Back in the mid-1500’s, when the Franciscan priests were busy converting the local populations to Christianity, the rather enlightened Spanish Bishop Vasco de Quiroga set up a system of economic plans where each town specialized in the manufacture of certain kinds of artistic goods. I guess it was an initial introduction to capitalism. In many towns across Mexico – such as San José de Gracias and Ocumicho, the practise still continues. In other words, they’ve been making those pigs and pineapples and devil masks for five hundred years.
That’s not the case with Patamban. Maybe there wasn’t a town there in Quiroga’s day. So, although Patanban’s parade and all of its preparations have religious connotations it should be explained that there is no historical significance to the event. If anything, the reason for the Fiesta is economic. Rather than originating 500 years ago, it is just over 50 years old and is done to attract people and money to the town. In that regard, I would say it was an outstanding success.
The many artisans’ shops in San José de Gracia and Ocumicho are well worth a visit. Judging by the number of plastic bags that found their way on to the bus the ardent shoppers in our crowd were delighted with their purchases.
Ocumicho is one of those villages where many of the inhabitants don’t even speak Spanish. Rather, the local language is Purépecha, which one of my guidebooks says is totally unintelligible to Spanish speakers. It’s not a terribly prosperous looking place and has a somewhat alien feel to it. The women all dress in similar fashion, in colorful skirts and blouses and rebozos. I never found out why, but there are very few men to be seen. My own feeling about Ocumicho was that, after living six years in Mexico, I had finally been to a really different part of the country.
The other place in the area that is well worth a visit is Lake Camecuaro with its 300-year old cypress groves. It’s a well-kept park with a wonderful lake and lots of places for picnicking. Crystal clear natural springs maintain pools of water that are well-stocked with fish. It’s a great place to walk and take pictures with all those wonderful reflections in the clear water. Or you can rent a boat and spend an hour or two on the lake.
The park is quiet during the week but is well-filled with picnickers on Saturdays and Sundays.
Also, just a short walk from the park entrance is a good hotel, Meson del Lago. It’s a place I feel I can heartily recommend to anyone for a night’s stay.

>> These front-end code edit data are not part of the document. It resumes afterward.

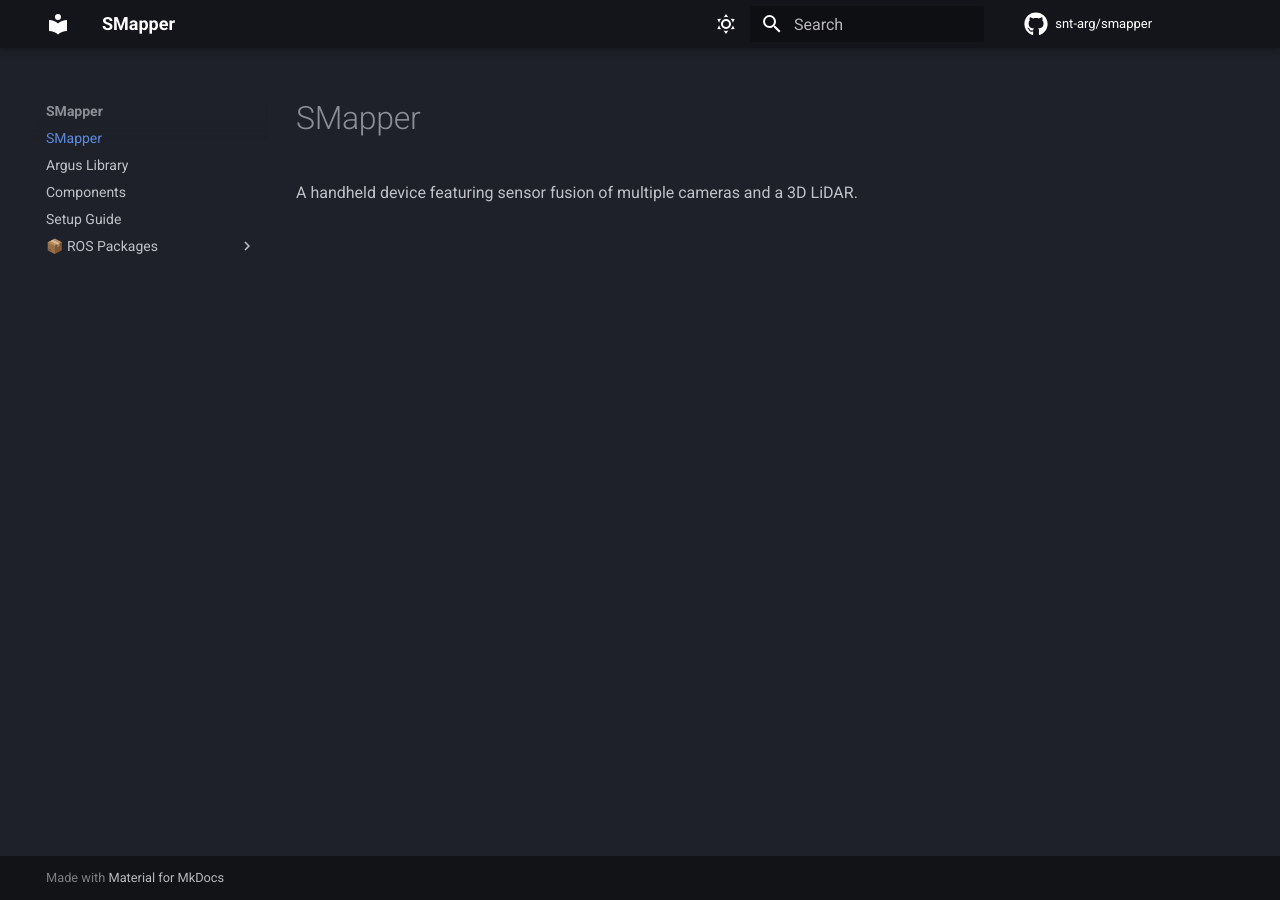
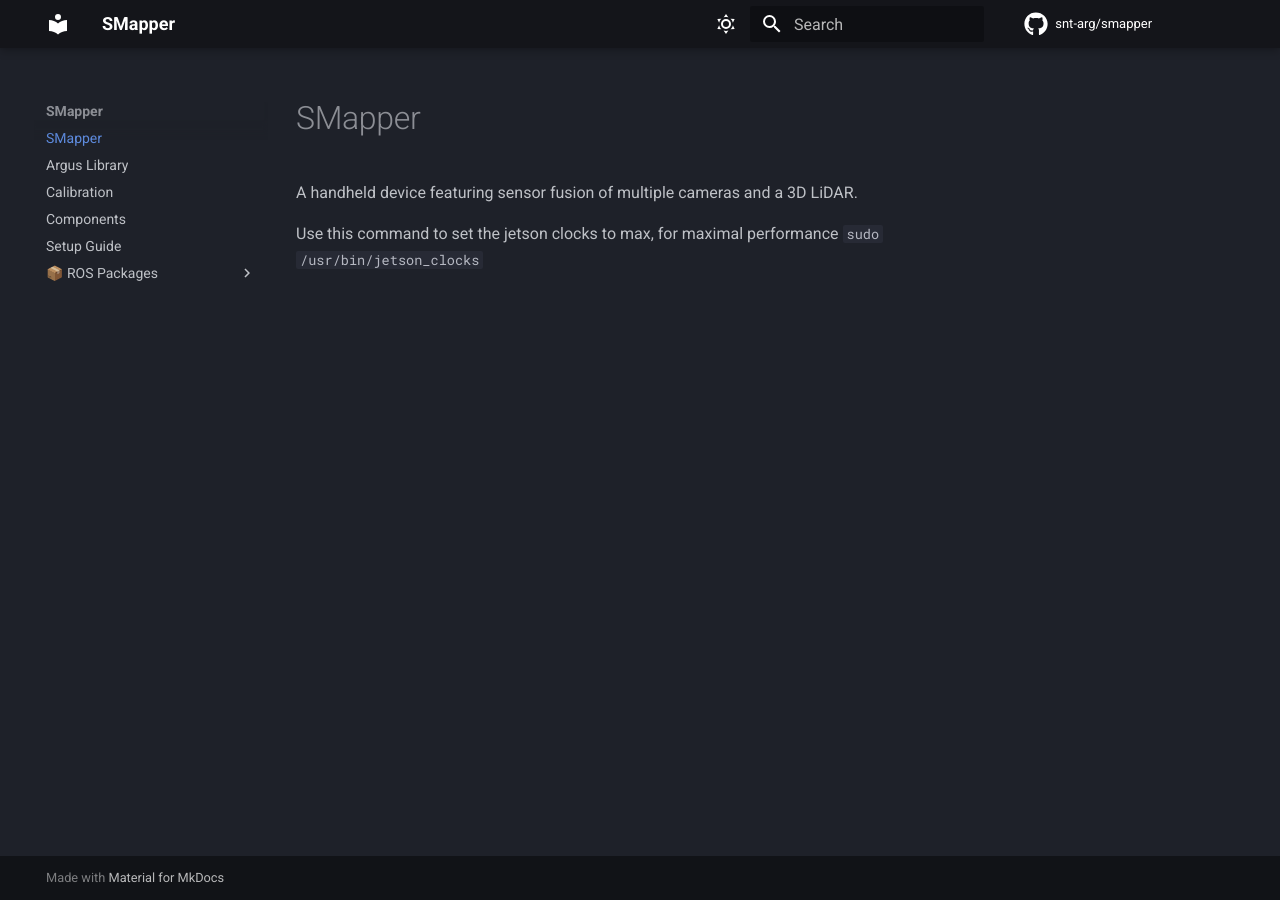
Before and after one commit to snt-arg/smapper, an MkDocs documentation site: the page built from docs/index.md, in a window 1280 px wide. Built offline with MkDocs 1.6.1 and Material for MkDocs 9.7.7, drawn with Linux system fonts in a browser that asks for light colours; comment, search, counter and statistics services are not loaded.

```diff
--- a/docs/index.md
+++ b/docs/index.md
@@ -1,3 +1,6 @@
 # SMapper
 
 A handheld device featuring sensor fusion of multiple cameras and a 3D LiDAR.
+
+Use this command to set the jetson clocks to max, for maximal performance
+`sudo /usr/bin/jetson_clocks`
```
Also changed, not shown: docs/calibration.md (added, +9 -0 lines).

I must make a confession before closing. It’s simply that, after praising all those preparations for the parade in Patamban, I have to admit that our group did not elect to stay to see the parade. We took a vote and the feeling was that the parade started too late in the afternoon and there were far too many vehicles – thousands, in fact, – waiting to leave the area once it was over that we could be stuck there until far into the night. So we voted to get started on our three-hour drive back to Ajijic. And – what the heck! – we’d seen a lot that day.
I think, however, there was a feeling that some of us might return next year and stay an extra day so that we could hang around and see the actual parade. And even though there were a lot of people in town, it wasn’t that difficult to get around. In any event, if you’re looking for a unique sort of excursion in Mexico next October let me recommend a visit to the area. It’s a pleasant drive and the countryside in that part of Michoacán is green and beautiful and well cultivated and one sees flowers everywhere.
The Patamban floral carpets fiesta is held every year on the Roman Catholic Feast of Christ the King, the last Sunday of October (in most years that is the Sunday before The Day of the Dead). The hotel Meson del Lago is well worth a night’s stopover.
And – who knows? – maybe we’ll see you there.